> WHAT THE TASK ASKS: Which lines below contain the word "body"? Copy each of them.

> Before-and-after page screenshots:

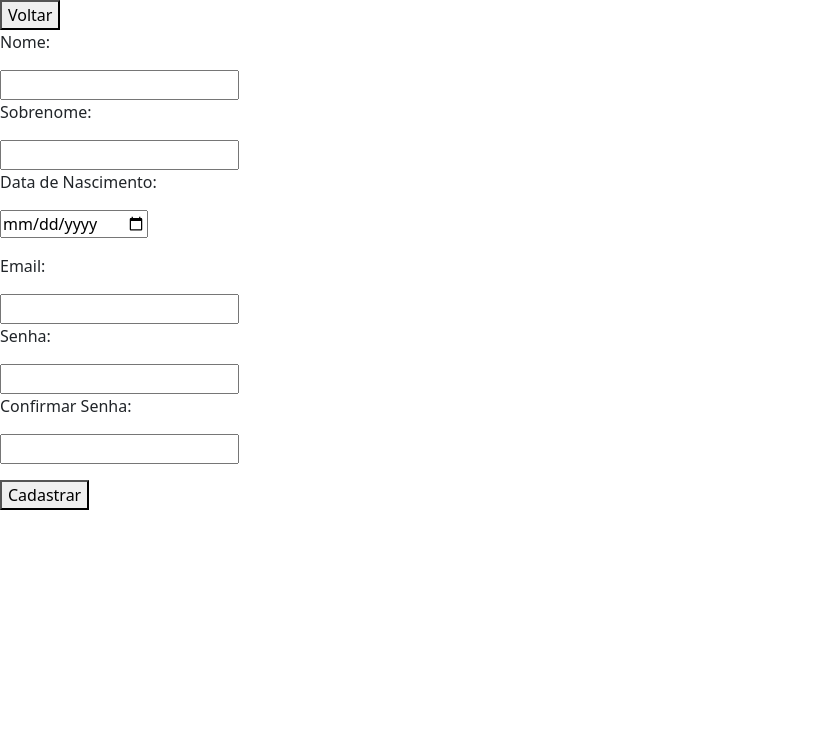
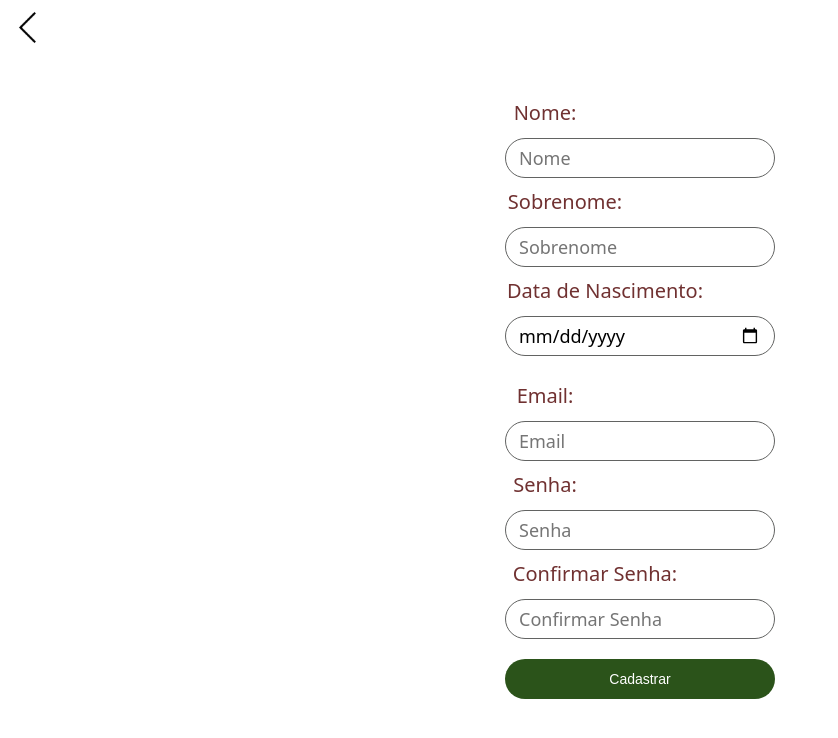
Before and after one commit to geancarlofd/Gomi, a React (Create React App) app: page /cadastrar in a window 1280 px wide. Shown: the top 738 px of the page, without its empty margins (0-838 px from the left). Built offline with nearby package versions, Linux system fonts and the light colour scheme; no server answers.

Commit message:
Tela Cadastro

```diff
--- /dev/null
+++ b/src/pages/login/Cadastrar/cadastrar.css
@@ -0,0 +1,76 @@
+
+/* Coluna de cadastro */
+.card-cadastrar{
+    text-align: center;
+    margin-top: 3%;
+}
+
+/* Textos campos cadastros */
+.text-cadastrar{
+    color: #703131;
+    font-size: 20px;
+    padding-top: 15px;
+    margin-left: -190px;
+    margin-bottom: 10px;
+}
+
+.text-cadastrar-lastname{
+    color: #703131;
+    font-size: 20px;
+    padding-top: 15px;
+    margin-left: -150px;
+    margin-bottom: 10px;
+}
+
+.text-cadastrar-birthday{
+    color: #703131;
+    font-size: 20px;
+    padding-top: 15px;
+    margin-left: -70px;
+    margin-bottom: 10px;
+}
+
+.text-cadastrar-confirm-password{
+    color: #703131;
+    font-size: 20px;
+    padding-top: 15px;
+    margin-left: -90px;
+    margin-bottom: 10px;
+}
+
+/* Inputs dos dados */
+.input-cadastrar{
+    width: 270px;
+    height: 40px;
+    border: solid 1px #626362;
+    border-radius: 23px;
+    margin-bottom: -6px;
+    font-size: 18px;
+    padding: 13px;
+}
+
+/* CSS da imagem */
+.seta{
+    transform: rotate(90deg);
+    width: 35px;
+    margin-top: 10px;
+    margin-left: 10px;
+}
+
+/* Botões */
+.btn-cadastrar-cadastrar{
+    color: white;
+    background-color: #2B531A;
+    border: none;
+    width: 270px;
+    height: 40px;
+    border-radius: 25px;
+    font-family: Arial, Helvetica, sans-serif;
+    font-size: 14px;
+    margin-top: 10px;
+}
+
+.btn-cadastrar-cadastrar:hover:hover{
+    cursor: pointer;
+    background-color: #346b1c;
+}
--- a/src/pages/login/Cadastrar/index.js
+++ b/src/pages/login/Cadastrar/index.js
@@ -1,7 +1,9 @@
 import React, { useEffect, useState} from 'react';
-import {useHistory } from 'react-router-dom';
+import {Link, useHistory } from 'react-router-dom';
 import '../../../rotas'
 import firebase from '../../../firebase';
+import './cadastrar.css';
+import seta from "../../../assets/cadastrar/seta.png";
 
 function Cadastrar() {
 
@@ -104,25 +106,27 @@ function Cadastrar() {
 
     return(
         <div>
-            <button onClick={MudarTela}>Voltar</button>
 
-            <div className="cadastrar-box">
-                <p>Nome:</p>
-                <input type="text" onChange={(e) => { setNome(e.target.value) }}/>
-                <p>Sobrenome:</p>
-                <input type="text" onChange={(e) => { setSobrenome(e.target.value) }}/>
-                <p>Data de Nascimento:</p>
-                <input type="Date" onChange={(e) => { setDtaNasc(e.target.value) }}/> <p>{mensagemIdade}</p>
-                <p>Email:</p>
-                <input type="text" onChange={(e) => { setEmail(e.target.value) }}/>
-                <p>Senha:</p>
-                <input type="password" onChange={(e) => { setSenha(e.target.value) }}/>
-                <p>Confirmar Senha:</p>
-                <input type="password" onChange={(e) => { setSenhaConfirm(e.target.value) }}/> <br />
+            <Link to="/login"><img className="seta" src={seta}></img></Link>
+            {/* <button className="btn-voltar-cadastrar" onClick={MudarTela}>Voltar</button> */}
+
+            <div className="card-cadastrar">
+                <p className="text-cadastrar">Nome:</p>
+                <input className="input-cadastrar" type="text" placeholder="Nome" onChange={(e) => { setNome(e.target.value) }}/>
+                <p className="text-cadastrar-lastname">Sobrenome:</p>
+                <input className="input-cadastrar" type="text" placeholder="Sobrenome" onChange={(e) => { setSobrenome(e.target.value) }}/>
+                <p className="text-cadastrar-birthday">Data de Nascimento:</p>
+                <input className="input-cadastrar" type="Date" onChange={(e) => { setDtaNasc(e.target.value) }}/> <p>{mensagemIdade}</p>
+                <p className="text-cadastrar">Email:</p>
+                <input className="input-cadastrar" type="text" placeholder="Email" onChange={(e) => { setEmail(e.target.value) }}/>
+                <p className="text-cadastrar">Senha:</p>
+                <input className="input-cadastrar" type="password" placeholder="Senha" onChange={(e) => { setSenha(e.target.value) }}/>
+                <p className="text-cadastrar-confirm-password">Confirmar Senha:</p>
+                <input className="input-cadastrar" type="password" placeholder="Confirmar Senha" onChange={(e) => { setSenhaConfirm(e.target.value) }}/> <br />
 
                 <p>{mensagem}</p>
 
-                <button onClick={cadastrar}>Cadastrar</button>
+                <button className="btn-cadastrar-cadastrar" onClick={cadastrar}>Cadastrar</button>
             </div>
 
         </div>
--- a/src/pages/login/login.css
+++ b/src/pages/login/login.css
@@ -2,6 +2,13 @@ body {
     margin: auto;
 }
 
+/* Coluna de login */
+.card-login{
+    text-align: center;
+    margin-top: 15%;
+}
+
+/* Textos dos campos login */
 .text-login{
     color: #703131;
     font-size: 35px;
@@ -17,11 +24,7 @@ body {
     padding-bottom: 25px;
 }
 
-.card-login{
-    text-align: center;
-    margin-top: 15%;
-}
-
+/* Inputs dos dados */
 .input-login{
     width: 270px;
     height: 40px;
@@ -34,10 +37,9 @@ body {
 }
 
 /* Botões*/
-
 .btns-login{
     margin-top: -25px;
-    margin-left: 44.5%;
+    margin-left: 810px;
 }
 
 .btn-entrar-login{
@@ -48,7 +50,6 @@ body {
     height: 40px;
     border-radius: 25px;
     font-family: Arial, Helvetica, sans-serif;
-    margin-left: -30px;
     font-size: 17px;
     margin-bottom: 10px;
 }
@@ -84,9 +85,7 @@ body {
     height: 40px;
     border-radius: 25px;
     font-family: Arial, Helvetica, sans-serif;
-    margin-left: -120px;
     font-size: 14px;
-    margin-left: -25px;
 }
 
 .btn-cadastrar-login:hover:hover{
--- a/src/pages/ranking/headersRanking.js
+++ b/src/pages/ranking/headersRanking.js
@@ -4,13 +4,7 @@ import { Collapse,
     NavbarToggler,
     Nav,
     NavItem,
-    NavLink,
-    UncontrolledDropdown,
-    DropdownToggle,
-    DropdownMenu,
-    DropdownItem,
-    NavbarText,
-    UncontrolledCarousel
+    NavLink
   } from 'reactstrap';
 
   const Menu = (props) => {
@@ -27,36 +21,25 @@ import { Collapse,
 
             <Nav className="mr-auto" navbar>
               <NavItem>
-                <NavLink href="/Descarte">Descarte</NavLink>
+                <NavLink href="/timeline">Timeline</NavLink>
               </NavItem> &nbsp; &nbsp; &nbsp;
 
               <NavItem>
-                <NavLink href="https://github.com/geancarlofd/Gomi">GitHub</NavLink>
-              </NavItem>
+                <NavLink href="/Descarte">Descarte</NavLink>
+              </NavItem>&nbsp; &nbsp; &nbsp;
+
+              <NavItem>
+                <NavLink href="/ranking">Ranking</NavLink>
+              </NavItem>&nbsp; &nbsp; &nbsp;
+
+              <NavItem>
+                <NavLink href="/">Perfil</NavLink>
+              </NavItem>&nbsp; &nbsp; &nbsp;
+
+              <NavItem>
+                <NavLink href="/">Sair</NavLink>
+              </NavItem>&nbsp; &nbsp; &nbsp;
             </Nav> &nbsp; &nbsp; &nbsp;
-
-            <NavbarText>Simple Text</NavbarText> &nbsp; &nbsp; &nbsp;
-
-            <Nav navbar>
-              <UncontrolledDropdown nav inNavbar>
-                  <DropdownToggle nav caret>
-                    Options
-                  </DropdownToggle>
-                  <DropdownMenu right>
-                    <DropdownItem>
-                      Option 1
-                    </DropdownItem>
-                    <DropdownItem>
-                      Option 2
-                    </DropdownItem>
-                    <DropdownItem divider />
-                    <DropdownItem>
-                      Reset
-                    </DropdownItem>
-                  </DropdownMenu>
-                </UncontrolledDropdown>
-            </Nav>
-
 
           </Collapse>
         </Navbar>
--- a/src/pages/ranking/index.js
+++ b/src/pages/ranking/index.js
@@ -1,7 +1,6 @@
 import React, { Component } from 'react';
-import gomi from "../../assets/telaDescarte/gomi.png"
-import gomiNome from "../../assets/telaDescarte/gomiNome.png"
-import ranking from "../../assets/ranking/ranking.png"
+import gomi from "../../assets/telaDescarte/gomi.png";
+import gomiNome from "../../assets/telaDescarte/gomiNome.png";
 import Menu from './headersRanking.js';
 import './ranking.css';
 class App extends Component {
--- a/src/pages/telaDescarte/HeadersDescarte/headersDescarte.js
+++ b/src/pages/telaDescarte/HeadersDescarte/headersDescarte.js
@@ -1,15 +1,11 @@
 import React, { useState } from 'react';
-import { Collapse,
+import {
+  Collapse,
   Navbar,
   NavbarToggler,
   Nav,
   NavItem,
-    NavLink,
-    UncontrolledDropdown,
-    DropdownToggle,
-    DropdownMenu,
-    DropdownItem,
-    NavbarText
+  NavLink
 } from 'reactstrap';
 
 const Menu = (props) => {
@@ -25,38 +21,26 @@ import { Collapse,
         <Collapse isOpen={isOpen} navbar>
 
           <Nav className="mr-auto" navbar>
-              <NavItem /* Menu Ranking */>
-                <NavLink href="/ranking">Ranking</NavLink>
+            <NavItem>
+              <NavLink href="/timeline">Timeline</NavLink>
             </NavItem> &nbsp; &nbsp; &nbsp;
 
-              <NavItem /* Menu GitHub */>
-                <NavLink href="https://github.com/geancarlofd/Gomi">GitHub</NavLink>
+            <NavItem>
+              <NavLink href="/Descarte">Descarte</NavLink>
+            </NavItem>&nbsp; &nbsp; &nbsp;
+
+            <NavItem>
+              <NavLink href="/ranking">Ranking</NavLink>
+            </NavItem>&nbsp; &nbsp; &nbsp;
+
+            <NavItem>
+              <NavLink href="/">Perfil</NavLink>
+            </NavItem>&nbsp; &nbsp; &nbsp;
+
+            <NavItem>
+              <NavLink href="/">Sair</NavLink>
             </NavItem>
-            </Nav> &nbsp; &nbsp; &nbsp;
-
-            <NavbarText /* Menu Texto */>Simple Text</NavbarText> &nbsp; &nbsp; &nbsp;
-
-            <Nav navbar /* Menu Opções */>
-              <UncontrolledDropdown nav inNavbar>
-                  <DropdownToggle nav caret>
-                    Options
-                  </DropdownToggle>
-                  <DropdownMenu right>
-                    <DropdownItem>
-                      Option 1
-                    </DropdownItem>
-                    <DropdownItem>
-                      Option 2
-                    </DropdownItem>
-                    <DropdownItem divider />
-                    <DropdownItem>
-                      Reset
-                    </DropdownItem>
-                  </DropdownMenu>
-                </UncontrolledDropdown>
           </Nav>
-
-
         </Collapse>
       </Navbar>
     </div>
--- a/src/rotas.js
+++ b/src/rotas.js
@@ -17,7 +17,7 @@ const Rotas = () => {
                 <Route exact={true} path="/login" component={Login} />
                 <Route exact={true} path="/cadastrar" component={Cadastrar}/>
                 <Route exact={true} path="/timeline" component={Timeline} />
-                <Route exact={true} path="/Descarte" component={TelaDescarte}/>
+                <Route exact={true} path="/descarte" component={TelaDescarte}/>
                 <Route exact={true} path="/Ranking" component={Ranking}/>
                 <Route path="*" component={NotFound} />
             </Switch>
```
Also changed, not shown: src/assets/cadastrar/seta.png (added). Lines whose indentation alone changed are shown as unchanged.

> EXERCISE RESPONSE:
@@ -2,6 +2,13 @@ body {
@@ -17,11 +24,7 @@ body {
@@ -34,10 +37,9 @@ body {
@@ -48,7 +50,6 @@ body {
@@ -84,9 +85,7 @@ body {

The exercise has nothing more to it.